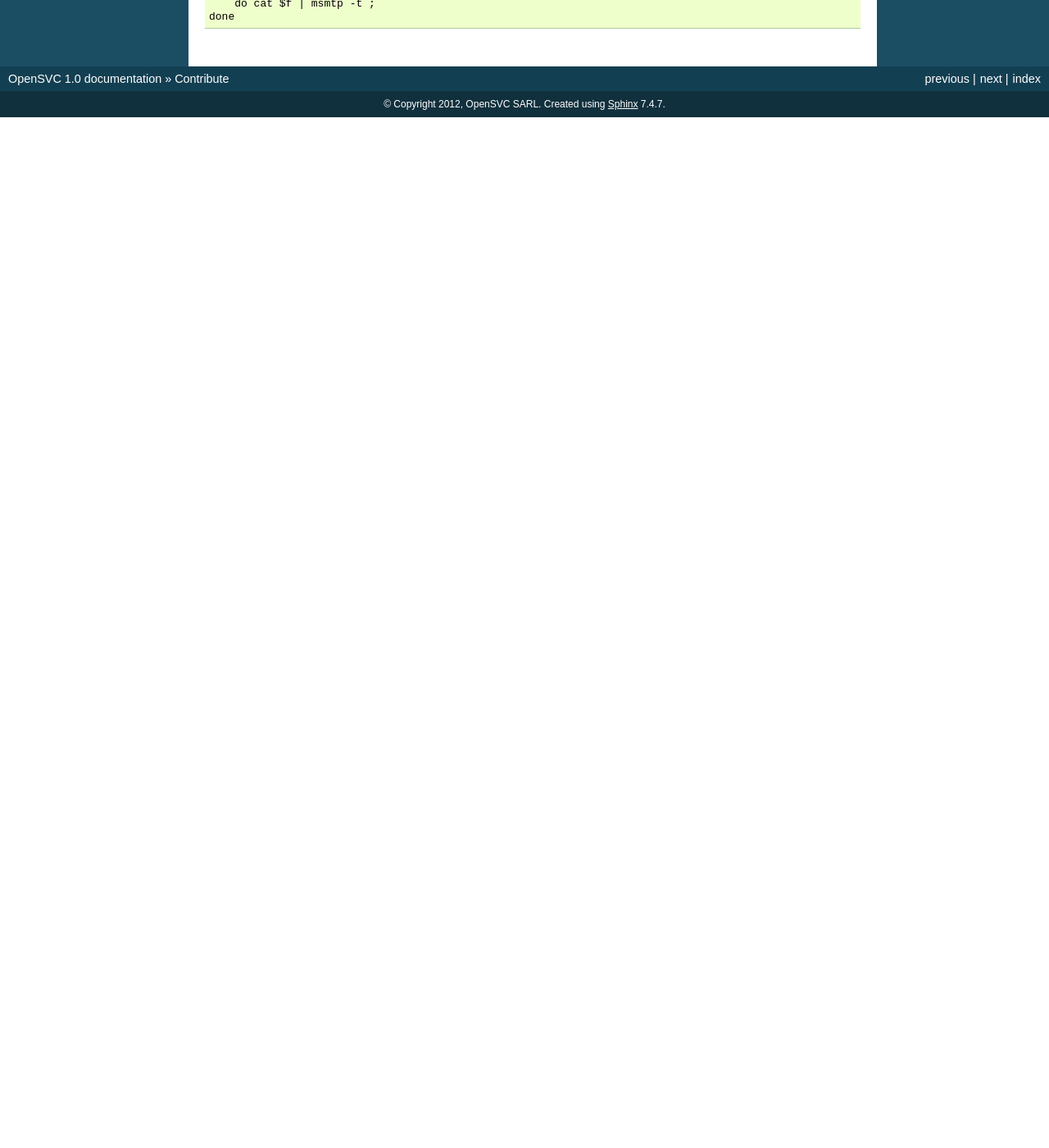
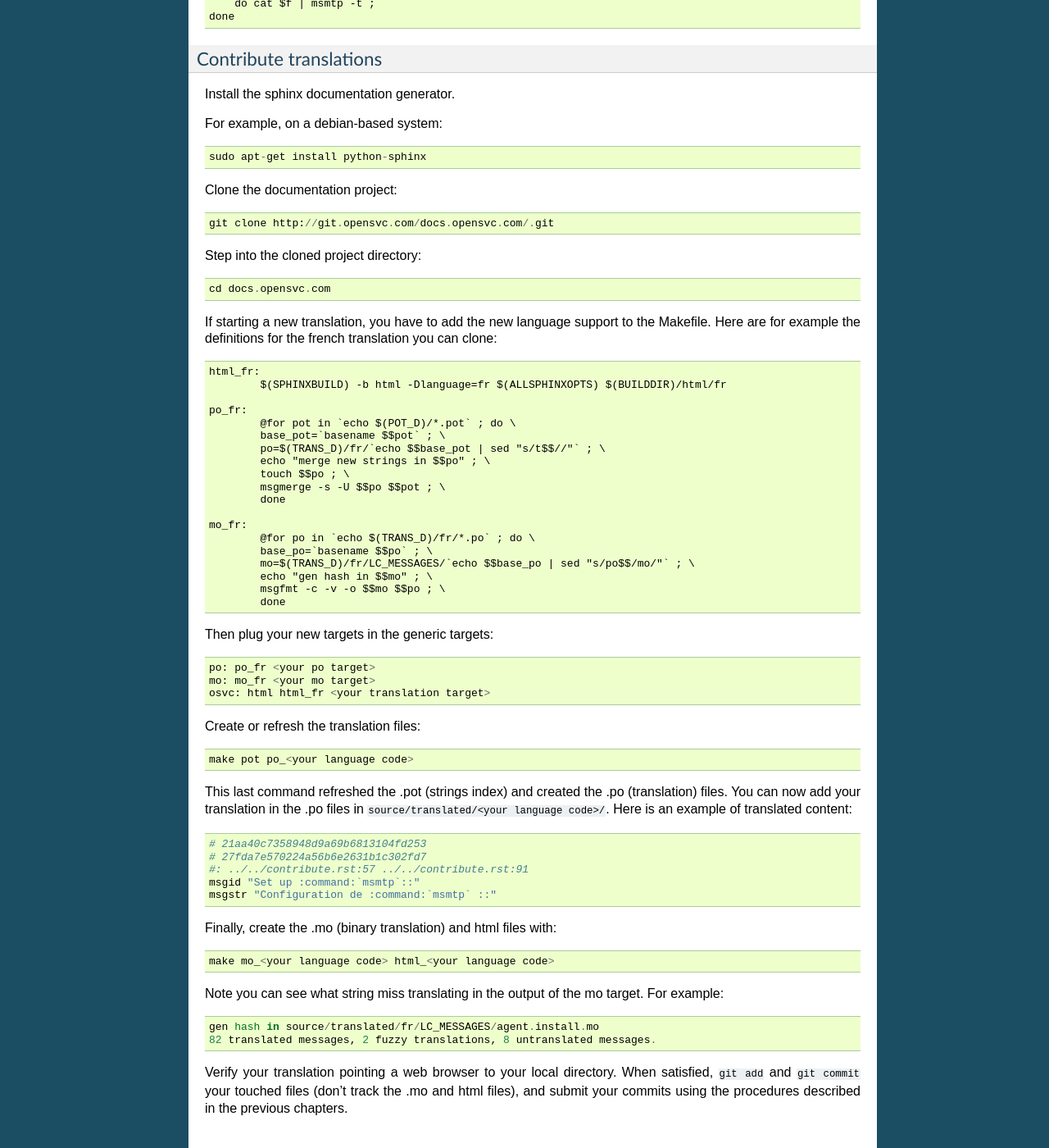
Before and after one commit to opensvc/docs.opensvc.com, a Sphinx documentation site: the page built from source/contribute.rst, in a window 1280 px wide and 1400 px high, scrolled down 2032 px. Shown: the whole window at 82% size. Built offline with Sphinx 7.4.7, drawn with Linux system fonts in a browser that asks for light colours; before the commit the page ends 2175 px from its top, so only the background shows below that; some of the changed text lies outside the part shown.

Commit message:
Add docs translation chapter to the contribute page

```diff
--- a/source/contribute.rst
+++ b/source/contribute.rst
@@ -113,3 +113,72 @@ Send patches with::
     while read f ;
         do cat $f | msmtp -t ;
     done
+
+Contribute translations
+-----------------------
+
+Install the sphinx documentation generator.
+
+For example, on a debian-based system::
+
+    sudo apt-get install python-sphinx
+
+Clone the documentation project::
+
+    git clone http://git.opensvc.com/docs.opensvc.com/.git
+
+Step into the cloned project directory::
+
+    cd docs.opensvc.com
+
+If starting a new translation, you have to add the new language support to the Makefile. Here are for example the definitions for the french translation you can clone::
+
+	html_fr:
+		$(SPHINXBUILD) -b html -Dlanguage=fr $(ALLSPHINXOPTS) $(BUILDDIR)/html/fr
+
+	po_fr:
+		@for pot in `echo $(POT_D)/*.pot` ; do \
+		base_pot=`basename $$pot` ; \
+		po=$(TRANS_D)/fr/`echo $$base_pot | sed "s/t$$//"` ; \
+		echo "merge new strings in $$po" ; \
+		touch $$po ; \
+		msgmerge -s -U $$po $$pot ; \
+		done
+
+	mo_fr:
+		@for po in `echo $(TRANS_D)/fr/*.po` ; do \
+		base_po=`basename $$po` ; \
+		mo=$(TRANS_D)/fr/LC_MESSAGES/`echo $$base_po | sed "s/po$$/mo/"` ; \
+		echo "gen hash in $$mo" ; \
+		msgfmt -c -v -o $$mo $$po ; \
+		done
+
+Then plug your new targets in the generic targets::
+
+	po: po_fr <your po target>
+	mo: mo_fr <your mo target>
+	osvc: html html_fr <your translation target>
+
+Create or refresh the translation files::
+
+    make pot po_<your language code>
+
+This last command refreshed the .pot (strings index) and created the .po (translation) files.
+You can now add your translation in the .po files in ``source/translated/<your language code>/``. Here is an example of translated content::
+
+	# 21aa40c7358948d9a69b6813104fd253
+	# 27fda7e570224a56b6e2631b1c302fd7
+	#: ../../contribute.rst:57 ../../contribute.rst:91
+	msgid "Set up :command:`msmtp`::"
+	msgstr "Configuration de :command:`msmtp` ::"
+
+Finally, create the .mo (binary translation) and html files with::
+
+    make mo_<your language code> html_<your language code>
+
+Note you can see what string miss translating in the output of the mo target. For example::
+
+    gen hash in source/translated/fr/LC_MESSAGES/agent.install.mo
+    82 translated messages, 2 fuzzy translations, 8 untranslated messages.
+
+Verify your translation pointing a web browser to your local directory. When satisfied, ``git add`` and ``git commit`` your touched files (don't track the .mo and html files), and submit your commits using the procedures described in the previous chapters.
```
☆ ☆ ☆ ☆ ☆
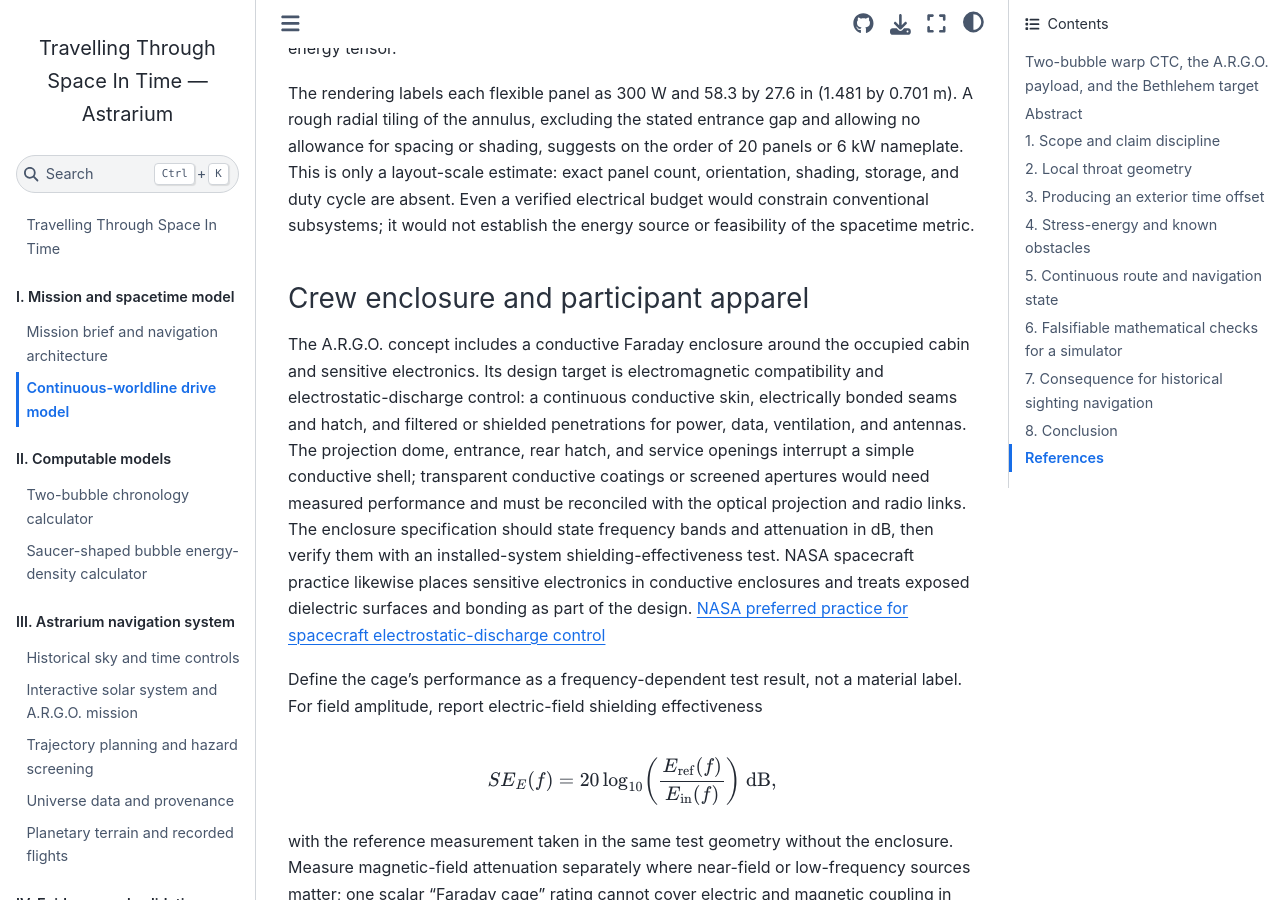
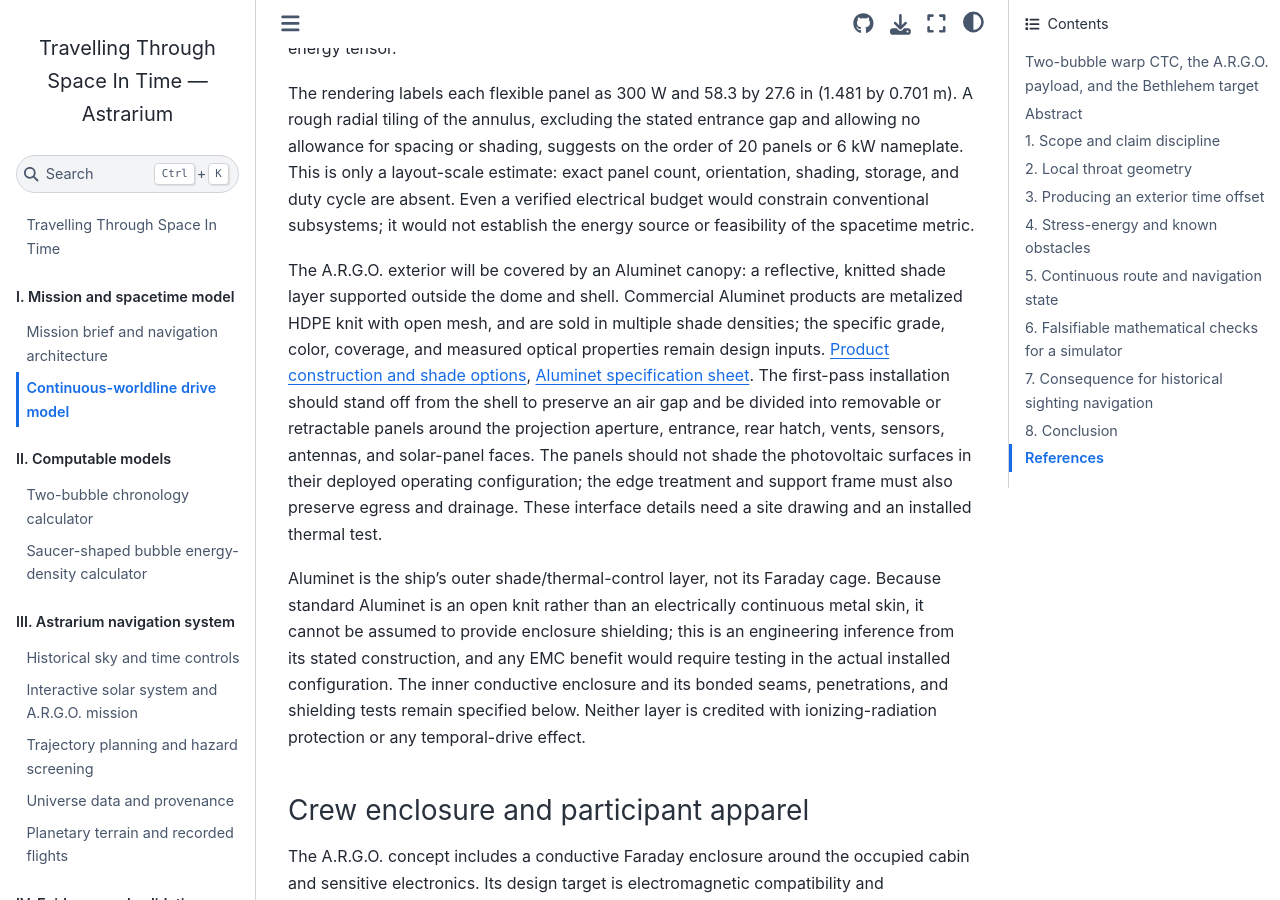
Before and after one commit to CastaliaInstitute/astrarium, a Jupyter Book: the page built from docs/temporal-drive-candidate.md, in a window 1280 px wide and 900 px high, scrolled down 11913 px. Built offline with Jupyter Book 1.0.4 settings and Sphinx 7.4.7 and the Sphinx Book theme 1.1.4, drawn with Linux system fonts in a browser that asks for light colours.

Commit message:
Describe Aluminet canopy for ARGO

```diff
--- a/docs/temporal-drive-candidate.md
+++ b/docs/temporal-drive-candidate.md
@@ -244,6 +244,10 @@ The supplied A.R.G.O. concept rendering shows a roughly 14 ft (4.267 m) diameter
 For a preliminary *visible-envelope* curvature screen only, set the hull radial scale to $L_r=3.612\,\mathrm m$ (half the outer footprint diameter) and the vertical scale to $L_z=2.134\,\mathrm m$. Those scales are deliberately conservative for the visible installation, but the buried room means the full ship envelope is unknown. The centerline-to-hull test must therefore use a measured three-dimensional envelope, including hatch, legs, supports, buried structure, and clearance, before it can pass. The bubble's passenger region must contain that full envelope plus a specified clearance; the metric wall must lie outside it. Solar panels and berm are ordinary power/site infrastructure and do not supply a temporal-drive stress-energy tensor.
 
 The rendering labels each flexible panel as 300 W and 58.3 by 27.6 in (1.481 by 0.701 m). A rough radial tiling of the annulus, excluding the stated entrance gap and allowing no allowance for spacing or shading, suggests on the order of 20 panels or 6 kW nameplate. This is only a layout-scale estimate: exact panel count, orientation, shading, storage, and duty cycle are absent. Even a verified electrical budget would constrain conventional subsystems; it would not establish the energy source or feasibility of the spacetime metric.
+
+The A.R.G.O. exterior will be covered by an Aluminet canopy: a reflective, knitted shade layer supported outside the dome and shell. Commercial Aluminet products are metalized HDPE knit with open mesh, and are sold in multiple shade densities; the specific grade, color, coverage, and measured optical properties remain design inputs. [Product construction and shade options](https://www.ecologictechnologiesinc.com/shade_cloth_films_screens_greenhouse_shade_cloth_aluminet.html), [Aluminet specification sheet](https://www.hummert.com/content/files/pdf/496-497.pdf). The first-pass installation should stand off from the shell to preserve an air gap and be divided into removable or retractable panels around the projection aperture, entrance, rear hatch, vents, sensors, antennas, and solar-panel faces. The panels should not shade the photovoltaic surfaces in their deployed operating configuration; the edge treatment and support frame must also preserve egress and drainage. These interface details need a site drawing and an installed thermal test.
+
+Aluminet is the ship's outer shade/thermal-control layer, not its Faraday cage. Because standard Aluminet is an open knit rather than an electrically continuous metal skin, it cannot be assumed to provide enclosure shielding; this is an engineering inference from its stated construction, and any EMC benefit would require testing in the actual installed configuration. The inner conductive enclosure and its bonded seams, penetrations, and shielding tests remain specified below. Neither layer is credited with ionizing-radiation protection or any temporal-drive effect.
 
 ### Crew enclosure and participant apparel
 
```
☆ ☆ ☆ ☆ ☆
REQUIRED ACTION:
Pull every line containing "basename" out of the data above.

EXERCISE RESPONSE:
+		base_pot=`basename $$pot` ; \
+		base_po=`basename $$po` ; \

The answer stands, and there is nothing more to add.